*EXERCISE DIRECTIONS:*
The reply must consist of the complete listing, reproduced exactly, with no images included.

*DATA FOR THIS EXERCISE:*
'''

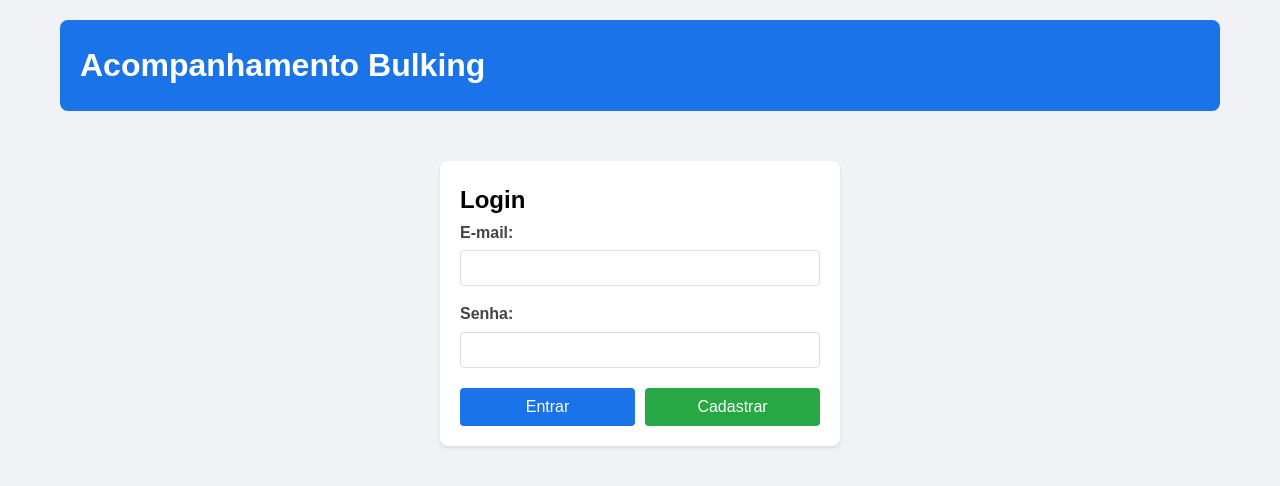
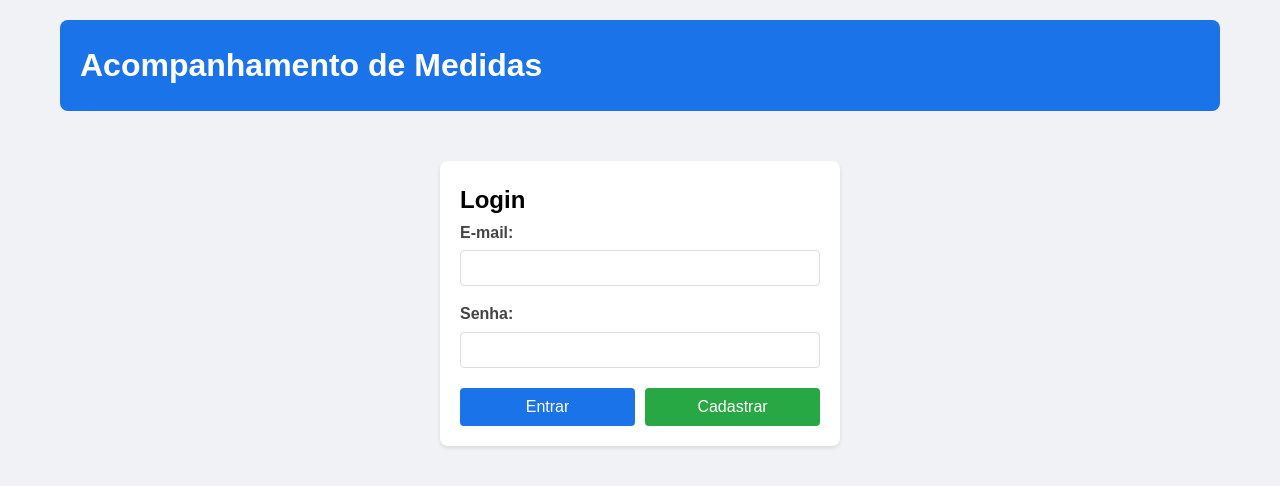
Before and after one commit to LucasTrindadeLangaro/projeto-shape, a plain HTML site: page login.html in a window 1280 px wide. Drawn offline with Linux system fonts and the light colour scheme; no server answers.

Commit message:
Add files via upload

```diff
--- a/login.html
+++ b/login.html
@@ -43,7 +43,7 @@
 <body>
     <div class="container">
         <header>
-            <h1>Acompanhamento Bulking</h1>
+            <h1>Acompanhamento de Medidas</h1>
         </header>
 
         <div class="login-container">
```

'''

*ANSWER FOR THIS EXERCISE:*
Before and after one commit to LucasTrindadeLangaro/projeto-shape, a plain HTML site: page login.html in a window 1280 px wide. Drawn offline with Linux system fonts and the light colour scheme; no server answers.

Commit message:
Add files via upload

```diff
--- a/login.html
+++ b/login.html
@@ -43,7 +43,7 @@
 <body>
     <div class="container">
         <header>
-            <h1>Acompanhamento Bulking</h1>
+            <h1>Acompanhamento de Medidas</h1>
         </header>
 
         <div class="login-container">
```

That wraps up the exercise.